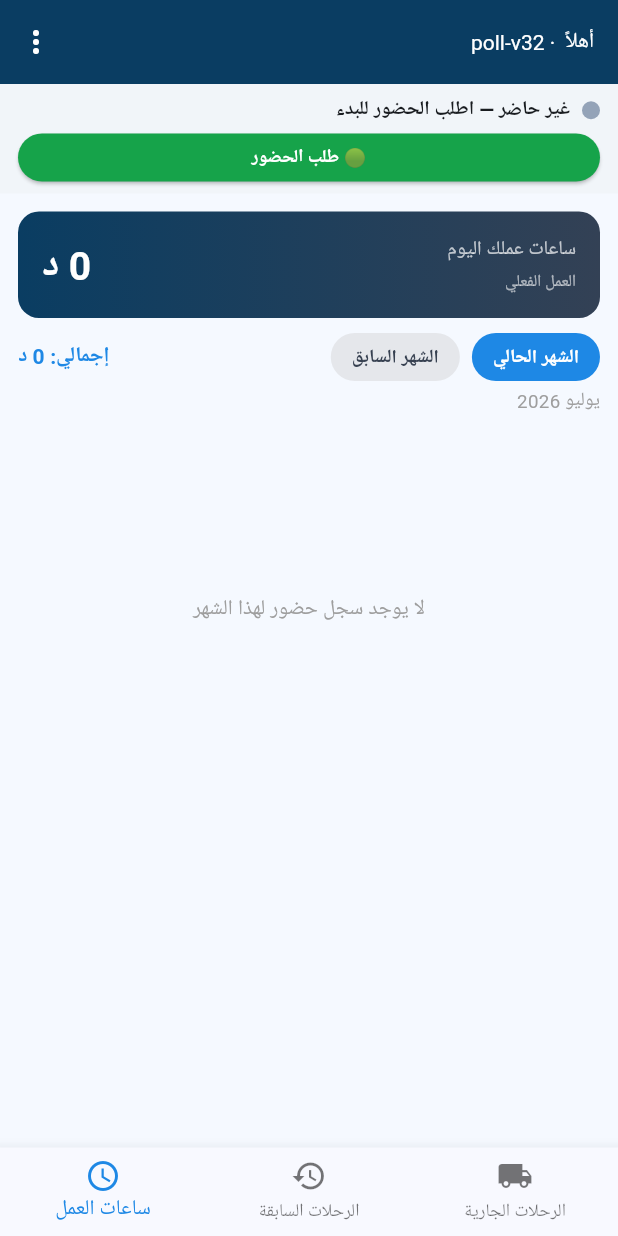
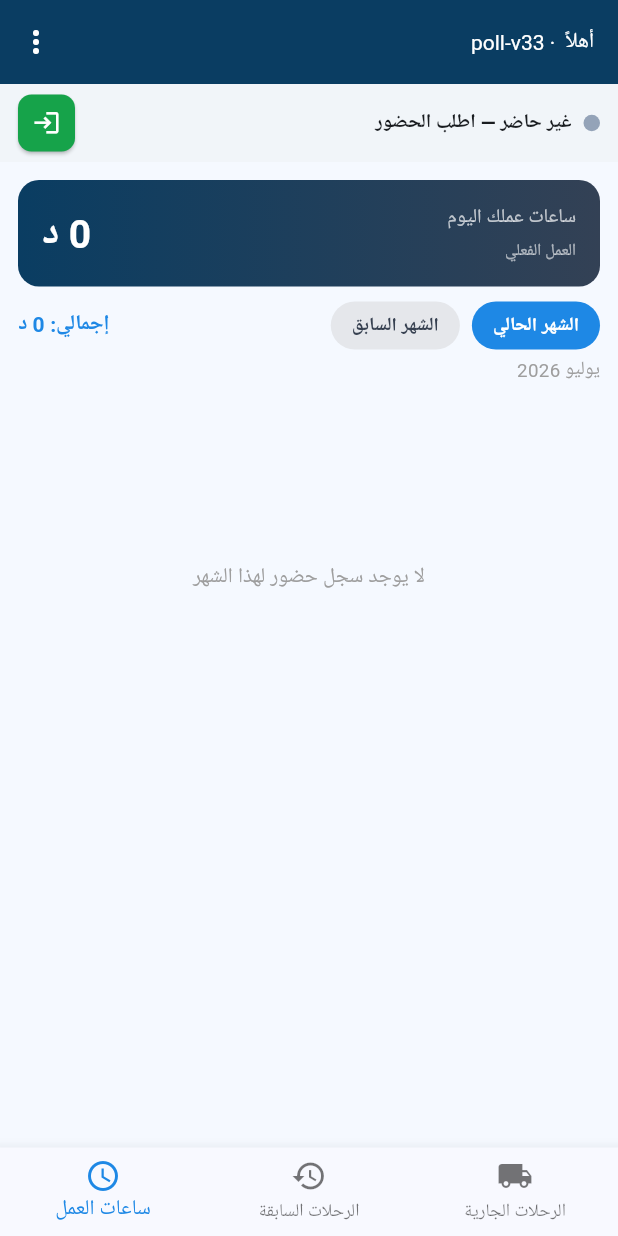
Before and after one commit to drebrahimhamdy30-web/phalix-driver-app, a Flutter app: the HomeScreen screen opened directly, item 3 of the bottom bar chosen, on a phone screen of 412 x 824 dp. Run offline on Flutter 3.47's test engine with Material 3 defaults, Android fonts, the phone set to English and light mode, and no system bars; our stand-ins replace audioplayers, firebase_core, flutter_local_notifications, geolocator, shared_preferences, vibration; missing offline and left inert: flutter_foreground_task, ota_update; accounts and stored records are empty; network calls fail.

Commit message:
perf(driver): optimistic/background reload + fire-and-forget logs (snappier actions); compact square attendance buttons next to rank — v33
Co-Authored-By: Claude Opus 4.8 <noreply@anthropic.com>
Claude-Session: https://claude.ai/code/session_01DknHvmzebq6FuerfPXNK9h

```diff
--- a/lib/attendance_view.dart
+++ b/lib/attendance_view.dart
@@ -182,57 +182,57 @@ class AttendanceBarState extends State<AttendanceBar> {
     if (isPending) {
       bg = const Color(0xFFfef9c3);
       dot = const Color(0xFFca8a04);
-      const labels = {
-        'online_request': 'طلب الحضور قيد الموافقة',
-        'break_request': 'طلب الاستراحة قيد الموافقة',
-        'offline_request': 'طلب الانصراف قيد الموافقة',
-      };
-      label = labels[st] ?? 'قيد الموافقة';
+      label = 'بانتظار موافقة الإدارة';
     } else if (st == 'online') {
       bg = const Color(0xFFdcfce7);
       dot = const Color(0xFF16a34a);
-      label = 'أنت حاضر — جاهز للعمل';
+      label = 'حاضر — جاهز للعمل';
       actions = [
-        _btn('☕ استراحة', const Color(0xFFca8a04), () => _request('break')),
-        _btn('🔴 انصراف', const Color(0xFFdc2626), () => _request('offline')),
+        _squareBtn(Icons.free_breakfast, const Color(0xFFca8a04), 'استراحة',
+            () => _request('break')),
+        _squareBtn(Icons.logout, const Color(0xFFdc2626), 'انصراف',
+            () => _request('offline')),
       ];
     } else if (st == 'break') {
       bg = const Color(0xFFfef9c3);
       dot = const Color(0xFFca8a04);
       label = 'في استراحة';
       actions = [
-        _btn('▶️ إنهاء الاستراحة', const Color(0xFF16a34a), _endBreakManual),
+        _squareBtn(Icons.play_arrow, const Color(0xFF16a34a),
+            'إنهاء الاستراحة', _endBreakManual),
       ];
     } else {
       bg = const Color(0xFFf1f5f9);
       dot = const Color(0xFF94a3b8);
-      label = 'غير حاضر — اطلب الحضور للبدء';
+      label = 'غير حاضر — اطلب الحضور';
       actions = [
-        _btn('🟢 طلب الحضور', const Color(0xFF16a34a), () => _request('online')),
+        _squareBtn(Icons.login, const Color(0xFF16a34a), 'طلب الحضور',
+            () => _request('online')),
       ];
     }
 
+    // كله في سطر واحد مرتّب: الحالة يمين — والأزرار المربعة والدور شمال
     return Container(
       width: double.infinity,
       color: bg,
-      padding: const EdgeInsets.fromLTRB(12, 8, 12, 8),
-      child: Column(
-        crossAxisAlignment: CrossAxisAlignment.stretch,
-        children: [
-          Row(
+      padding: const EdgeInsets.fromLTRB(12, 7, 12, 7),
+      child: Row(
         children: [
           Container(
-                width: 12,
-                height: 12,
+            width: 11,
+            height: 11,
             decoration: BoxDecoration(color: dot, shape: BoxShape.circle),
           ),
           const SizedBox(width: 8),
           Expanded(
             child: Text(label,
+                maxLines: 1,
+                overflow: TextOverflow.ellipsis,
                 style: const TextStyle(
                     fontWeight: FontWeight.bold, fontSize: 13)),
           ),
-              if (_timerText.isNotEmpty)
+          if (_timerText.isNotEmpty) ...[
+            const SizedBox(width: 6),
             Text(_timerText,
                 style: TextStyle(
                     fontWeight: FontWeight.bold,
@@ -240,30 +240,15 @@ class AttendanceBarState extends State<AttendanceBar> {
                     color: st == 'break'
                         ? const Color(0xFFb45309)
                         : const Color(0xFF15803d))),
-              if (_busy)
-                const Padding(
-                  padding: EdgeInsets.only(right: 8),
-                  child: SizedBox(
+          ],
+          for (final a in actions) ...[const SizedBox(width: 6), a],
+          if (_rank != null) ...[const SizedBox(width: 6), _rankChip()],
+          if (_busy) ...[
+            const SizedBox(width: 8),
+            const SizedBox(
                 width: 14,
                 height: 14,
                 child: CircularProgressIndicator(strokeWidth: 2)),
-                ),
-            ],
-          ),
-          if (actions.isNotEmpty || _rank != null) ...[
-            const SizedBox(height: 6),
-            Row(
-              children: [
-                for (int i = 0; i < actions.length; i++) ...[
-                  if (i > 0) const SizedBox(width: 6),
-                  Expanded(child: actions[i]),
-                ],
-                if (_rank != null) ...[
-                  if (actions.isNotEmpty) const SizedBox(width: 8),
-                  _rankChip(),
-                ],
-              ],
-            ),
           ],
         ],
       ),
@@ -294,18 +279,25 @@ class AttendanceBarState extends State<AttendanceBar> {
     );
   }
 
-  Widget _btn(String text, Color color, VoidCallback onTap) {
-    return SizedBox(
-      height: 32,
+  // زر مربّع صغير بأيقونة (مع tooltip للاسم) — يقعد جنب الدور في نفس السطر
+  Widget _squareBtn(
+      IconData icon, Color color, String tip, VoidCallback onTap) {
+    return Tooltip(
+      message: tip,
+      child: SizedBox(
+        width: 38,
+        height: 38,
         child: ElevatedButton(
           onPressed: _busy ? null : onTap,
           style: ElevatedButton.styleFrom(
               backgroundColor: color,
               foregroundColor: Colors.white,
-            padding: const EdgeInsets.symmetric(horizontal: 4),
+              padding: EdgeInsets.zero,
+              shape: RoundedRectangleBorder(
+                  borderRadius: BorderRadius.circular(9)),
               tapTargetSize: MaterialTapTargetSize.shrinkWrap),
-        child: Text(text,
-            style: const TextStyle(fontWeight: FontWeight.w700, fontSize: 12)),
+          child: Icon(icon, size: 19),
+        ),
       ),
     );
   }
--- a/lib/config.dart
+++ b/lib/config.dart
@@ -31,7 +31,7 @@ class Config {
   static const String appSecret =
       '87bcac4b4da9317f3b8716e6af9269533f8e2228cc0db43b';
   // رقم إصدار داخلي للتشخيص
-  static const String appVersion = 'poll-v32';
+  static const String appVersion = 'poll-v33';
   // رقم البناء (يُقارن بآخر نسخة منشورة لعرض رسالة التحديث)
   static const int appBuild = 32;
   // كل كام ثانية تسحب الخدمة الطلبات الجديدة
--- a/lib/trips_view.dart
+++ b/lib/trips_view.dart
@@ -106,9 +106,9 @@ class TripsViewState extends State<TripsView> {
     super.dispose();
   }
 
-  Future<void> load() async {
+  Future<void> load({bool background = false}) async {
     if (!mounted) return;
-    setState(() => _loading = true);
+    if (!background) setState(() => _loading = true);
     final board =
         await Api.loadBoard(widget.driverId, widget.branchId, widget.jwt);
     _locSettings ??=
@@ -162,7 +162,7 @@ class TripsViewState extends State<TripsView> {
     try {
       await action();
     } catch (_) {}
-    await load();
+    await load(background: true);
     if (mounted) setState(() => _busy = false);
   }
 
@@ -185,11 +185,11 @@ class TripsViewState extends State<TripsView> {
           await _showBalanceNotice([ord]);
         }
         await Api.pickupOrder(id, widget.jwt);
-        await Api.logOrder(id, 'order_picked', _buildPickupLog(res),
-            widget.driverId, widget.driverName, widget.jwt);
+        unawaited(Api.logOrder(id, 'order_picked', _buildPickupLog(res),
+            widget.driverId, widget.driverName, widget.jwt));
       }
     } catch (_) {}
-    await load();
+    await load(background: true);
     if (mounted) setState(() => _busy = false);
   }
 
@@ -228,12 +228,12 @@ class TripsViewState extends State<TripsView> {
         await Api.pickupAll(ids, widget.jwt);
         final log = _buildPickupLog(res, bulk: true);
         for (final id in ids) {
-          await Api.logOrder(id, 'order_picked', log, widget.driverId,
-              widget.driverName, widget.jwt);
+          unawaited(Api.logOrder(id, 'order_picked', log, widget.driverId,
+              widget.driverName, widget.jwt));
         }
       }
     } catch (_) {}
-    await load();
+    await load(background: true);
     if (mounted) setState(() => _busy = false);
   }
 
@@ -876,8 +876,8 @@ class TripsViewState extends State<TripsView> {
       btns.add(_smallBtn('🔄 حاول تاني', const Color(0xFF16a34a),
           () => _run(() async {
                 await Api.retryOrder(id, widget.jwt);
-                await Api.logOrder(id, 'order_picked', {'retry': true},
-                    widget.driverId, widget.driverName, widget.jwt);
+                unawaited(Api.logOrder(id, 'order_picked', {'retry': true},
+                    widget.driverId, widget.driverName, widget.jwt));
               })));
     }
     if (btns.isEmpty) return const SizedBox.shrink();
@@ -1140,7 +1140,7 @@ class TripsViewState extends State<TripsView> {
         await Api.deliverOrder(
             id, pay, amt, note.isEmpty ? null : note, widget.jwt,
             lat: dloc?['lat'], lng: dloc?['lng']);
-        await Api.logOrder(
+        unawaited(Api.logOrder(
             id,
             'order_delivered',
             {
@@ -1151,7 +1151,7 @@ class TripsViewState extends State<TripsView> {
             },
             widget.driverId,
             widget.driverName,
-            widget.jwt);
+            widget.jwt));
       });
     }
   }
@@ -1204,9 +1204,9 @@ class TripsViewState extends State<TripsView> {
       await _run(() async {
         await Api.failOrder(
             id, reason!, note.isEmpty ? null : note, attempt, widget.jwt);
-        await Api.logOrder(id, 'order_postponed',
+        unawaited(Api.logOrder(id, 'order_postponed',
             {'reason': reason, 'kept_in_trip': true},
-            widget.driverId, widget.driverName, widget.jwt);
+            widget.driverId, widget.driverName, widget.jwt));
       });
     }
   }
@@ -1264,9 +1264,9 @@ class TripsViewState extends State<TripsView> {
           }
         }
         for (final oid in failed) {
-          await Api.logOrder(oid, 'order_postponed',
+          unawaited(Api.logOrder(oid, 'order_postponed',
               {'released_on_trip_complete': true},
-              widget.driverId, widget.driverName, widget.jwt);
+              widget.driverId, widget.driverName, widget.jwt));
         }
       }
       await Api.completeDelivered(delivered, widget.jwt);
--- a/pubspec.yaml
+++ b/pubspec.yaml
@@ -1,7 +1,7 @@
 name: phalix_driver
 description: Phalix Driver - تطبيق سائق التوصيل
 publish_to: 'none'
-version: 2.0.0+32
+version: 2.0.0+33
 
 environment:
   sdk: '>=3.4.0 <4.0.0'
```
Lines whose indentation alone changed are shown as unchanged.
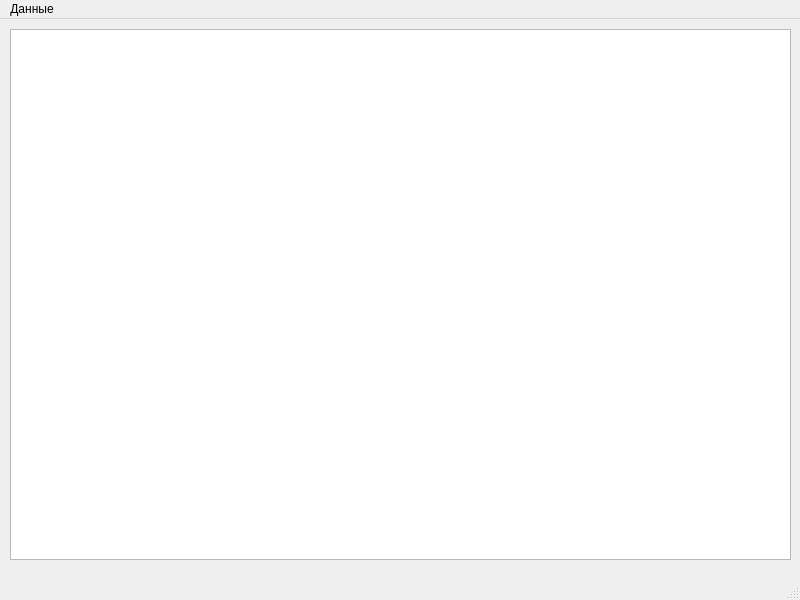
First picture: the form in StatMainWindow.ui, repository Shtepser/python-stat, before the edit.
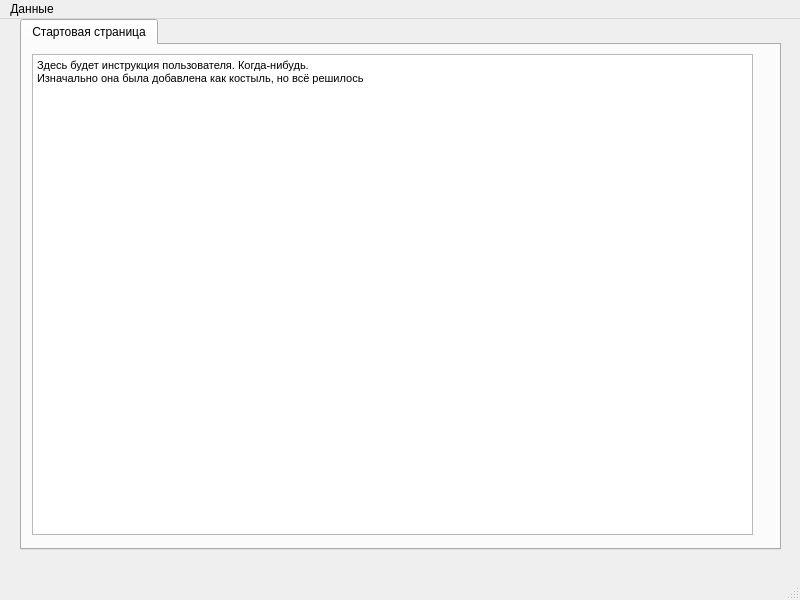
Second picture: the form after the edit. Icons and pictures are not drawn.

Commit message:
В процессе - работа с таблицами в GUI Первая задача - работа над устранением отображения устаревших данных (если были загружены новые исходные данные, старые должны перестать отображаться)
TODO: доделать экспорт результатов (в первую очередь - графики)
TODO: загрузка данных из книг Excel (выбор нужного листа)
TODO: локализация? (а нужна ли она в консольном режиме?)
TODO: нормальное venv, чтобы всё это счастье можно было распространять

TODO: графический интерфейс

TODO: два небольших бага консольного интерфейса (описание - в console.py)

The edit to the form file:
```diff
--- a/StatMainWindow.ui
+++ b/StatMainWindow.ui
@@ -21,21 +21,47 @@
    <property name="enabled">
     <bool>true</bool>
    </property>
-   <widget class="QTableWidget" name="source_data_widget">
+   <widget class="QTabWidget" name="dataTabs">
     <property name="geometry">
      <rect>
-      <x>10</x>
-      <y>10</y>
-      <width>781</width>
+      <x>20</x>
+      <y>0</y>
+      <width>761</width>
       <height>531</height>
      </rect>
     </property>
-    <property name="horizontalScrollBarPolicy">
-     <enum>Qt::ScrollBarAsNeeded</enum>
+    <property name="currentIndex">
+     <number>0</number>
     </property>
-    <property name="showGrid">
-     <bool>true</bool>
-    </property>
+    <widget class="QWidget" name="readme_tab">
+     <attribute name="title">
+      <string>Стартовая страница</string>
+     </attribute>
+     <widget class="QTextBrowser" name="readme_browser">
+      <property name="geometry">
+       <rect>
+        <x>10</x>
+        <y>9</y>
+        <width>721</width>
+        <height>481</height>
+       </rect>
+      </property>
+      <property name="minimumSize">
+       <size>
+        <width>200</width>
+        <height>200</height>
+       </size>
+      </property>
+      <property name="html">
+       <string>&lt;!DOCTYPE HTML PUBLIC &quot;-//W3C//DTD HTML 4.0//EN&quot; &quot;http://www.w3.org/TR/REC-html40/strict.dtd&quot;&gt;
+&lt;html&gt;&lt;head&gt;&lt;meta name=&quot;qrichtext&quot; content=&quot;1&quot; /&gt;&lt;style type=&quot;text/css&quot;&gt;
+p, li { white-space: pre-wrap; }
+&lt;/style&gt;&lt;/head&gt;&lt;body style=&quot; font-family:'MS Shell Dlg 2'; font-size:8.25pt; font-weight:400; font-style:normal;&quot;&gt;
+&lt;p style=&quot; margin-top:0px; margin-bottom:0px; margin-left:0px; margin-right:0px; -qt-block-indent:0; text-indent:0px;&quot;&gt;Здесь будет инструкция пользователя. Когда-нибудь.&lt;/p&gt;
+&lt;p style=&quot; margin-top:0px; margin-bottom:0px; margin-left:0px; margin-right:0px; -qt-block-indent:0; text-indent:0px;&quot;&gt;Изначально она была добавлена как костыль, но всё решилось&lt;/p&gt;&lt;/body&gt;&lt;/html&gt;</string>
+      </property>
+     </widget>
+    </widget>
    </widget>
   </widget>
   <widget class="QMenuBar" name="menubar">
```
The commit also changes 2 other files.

[PROBLEM] In the records above, find every line that contains the word "style" and copy it.

[WRITTEN RESPONSE]
                 style: const TextStyle(
                 style: TextStyle(
           style: ElevatedButton.styleFrom(
-            style: const TextStyle(fontWeight: FontWeight.w700, fontSize: 12)),
+&lt;html&gt;&lt;head&gt;&lt;meta name=&quot;qrichtext&quot; content=&quot;1&quot; /&gt;&lt;style type=&quot;text/css&quot;&gt;
+&lt;/style&gt;&lt;/head&gt;&lt;body style=&quot; font-family:'MS Shell Dlg 2'; font-size:8.25pt; font-weight:400; font-style:normal;&quot;&gt;
+&lt;p style=&quot; margin-top:0px; margin-bottom:0px; margin-left:0px; margin-right:0px; -qt-block-indent:0; text-indent:0px;&quot;&gt;Здесь будет инструкция пользователя. Когда-нибудь.&lt;/p&gt;
+&lt;p style=&quot; margin-top:0px; margin-bottom:0px; margin-left:0px; margin-right:0px; -qt-block-indent:0; text-indent:0px;&quot;&gt;Изначально она была добавлена как костыль, но всё решилось&lt;/p&gt;&lt;/body&gt;&lt;/html&gt;</string>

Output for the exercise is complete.